You’re going to increase your awareness
Continuing our series of common word errors – the difference between “you’re” and “your.”
I’m amazed at how frequently I see this error. Perhaps it’s simple inattention. Perhaps it’s an error in automated dictation transcription (stupid apps – more about this later). But if it shows up in your writing, you’re going to look … well, not as bright as you are.
“You’re” is a contraction – a nod to the realities of speech. It’s a substitute for two separate words: “you” and “are.” When people talk, they typically don’t pronounce “you” and “are” as separate words – unless they’re mad: “You are pissing me off!” Or maybe they want to emphasize the verb: “Yes, you are going to school today.” (Or as shown in the fourth sentence of this post.) [Hint – this also works if you want to emphasize the “you.” Can you find a sentence below where this happens?]

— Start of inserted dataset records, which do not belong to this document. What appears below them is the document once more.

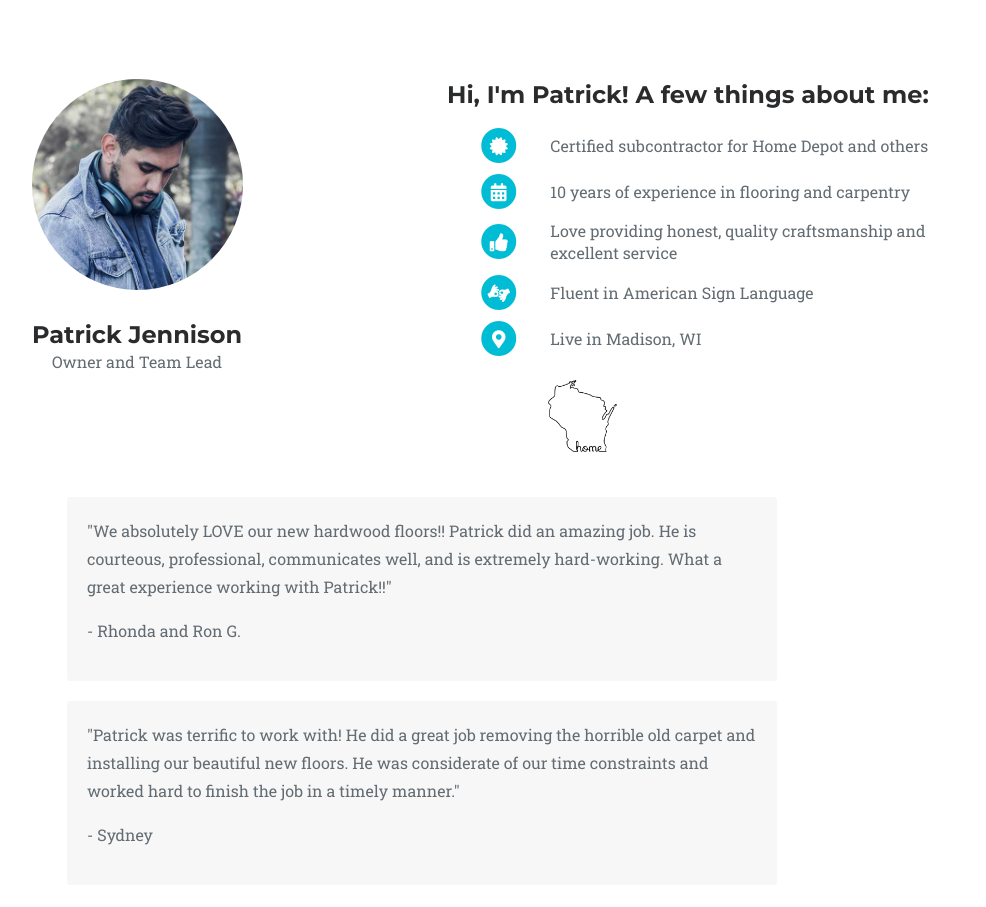
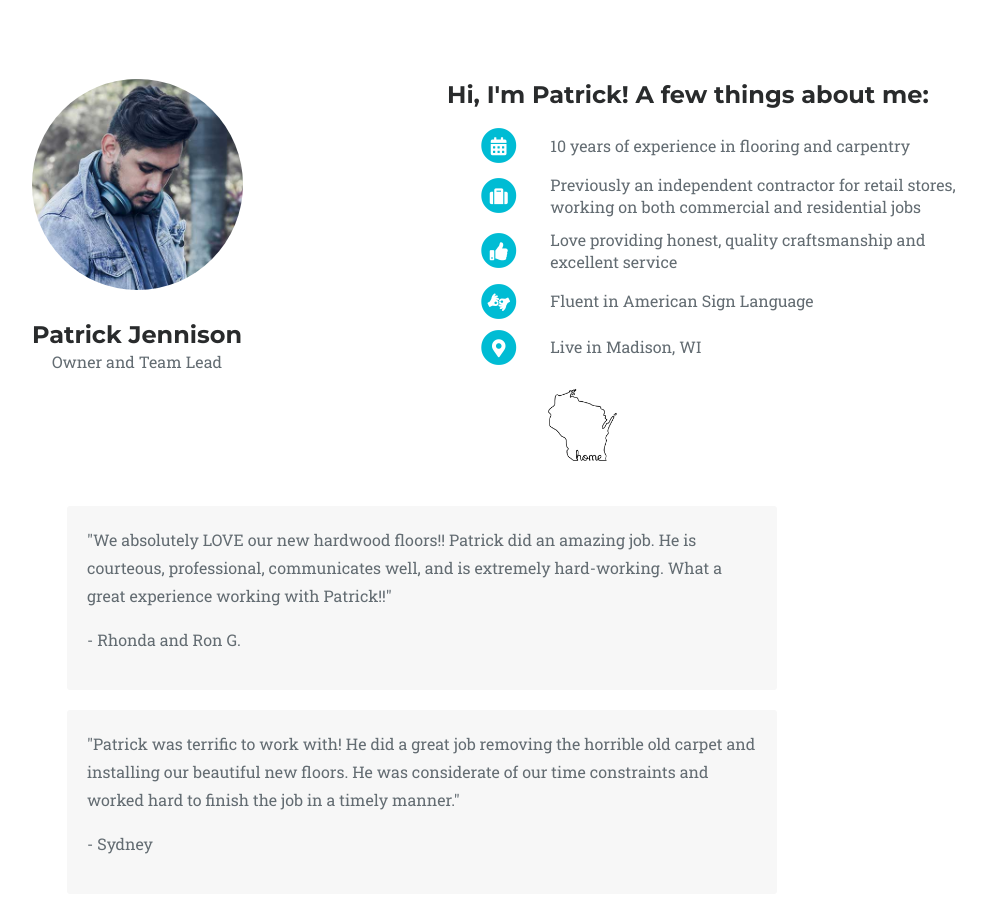
Before and after one commit to kmjennison/pjflooring, a website: page src/index.html in a window 1280 px wide. Shown: the part 3000-3907 px from the top of the page, without its empty margins (218-1204 px from the left). Drawn offline with nearby package versions, Linux system fonts and the light colour scheme; files that its build step writes are made by us from their sources; a web font is replaced by a local one.

Commit message:
Update independent contractor bullet point

```diff
--- a/src/index.html
+++ b/src/index.html
@@ -189,16 +189,16 @@
                             <div>
                                 <span class="fa-stack fa-1x">
                                     <i class="fa fa-circle fa-stack-2x text-primary"></i>
-                                    <i class="fa fa-certificate fa-stack-1x fa-inverse"></i>
+                                    <i class="fa fa-calendar-alt fa-stack-1x fa-inverse"></i>
                                 </span>
-                                <p class="about-me-list-text">Certified subcontractor for Home Depot and others</p>
+                                <p class="about-me-list-text">10 years of experience in flooring and carpentry</p>
                             </div>
                             <div>
                                 <span class="fa-stack fa-1x">
                                     <i class="fa fa-circle fa-stack-2x text-primary"></i>
-                                    <i class="fa fa-calendar-alt fa-stack-1x fa-inverse"></i>
+                                    <i class="fa fa-suitcase fa-stack-1x fa-inverse"></i>
                                 </span>
-                                <p class="about-me-list-text">10 years of experience in flooring and carpentry</p>
+                                <p class="about-me-list-text">Previously an independent contractor for retail stores, working on both commercial and residential jobs</p>
                             </div>
                             <div>
                                 <span class="fa-stack fa-1x">
```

Slide the two words together, and “you are” becomes “you’re.”
If you leave out the apostrophe and the “e” when you write it, however, the resulting word sounds the same but means something entirely different.
You’re Without the Apostrophe and the E
“Your” is a possessive pronoun, meaning “belongs to you.” It’s also handy for making sentences shorter.
“Your mind is your most important asset” is more succinct and far less clumsy than “the mind that belongs to you is the most important asset that you possess.”
Some might say that “you’re your mind,” although they probably would want to emphasize the verb and say “you are your mind.” (People experienced in mindfulness meditation know this statement to be false. You’re not your mind; you’re much, much more. But I digress.)
And those voice to text apps? Don’t rely on them to tell you when the word you’re looking for is “your.” While pretty smart, they aren’t as smart as you are. [Right! That’s the sentence emphasizing “you.”]
Pay attention to your spelling. Look smarter than an app.
And expand your awareness – you’re more than your thoughts.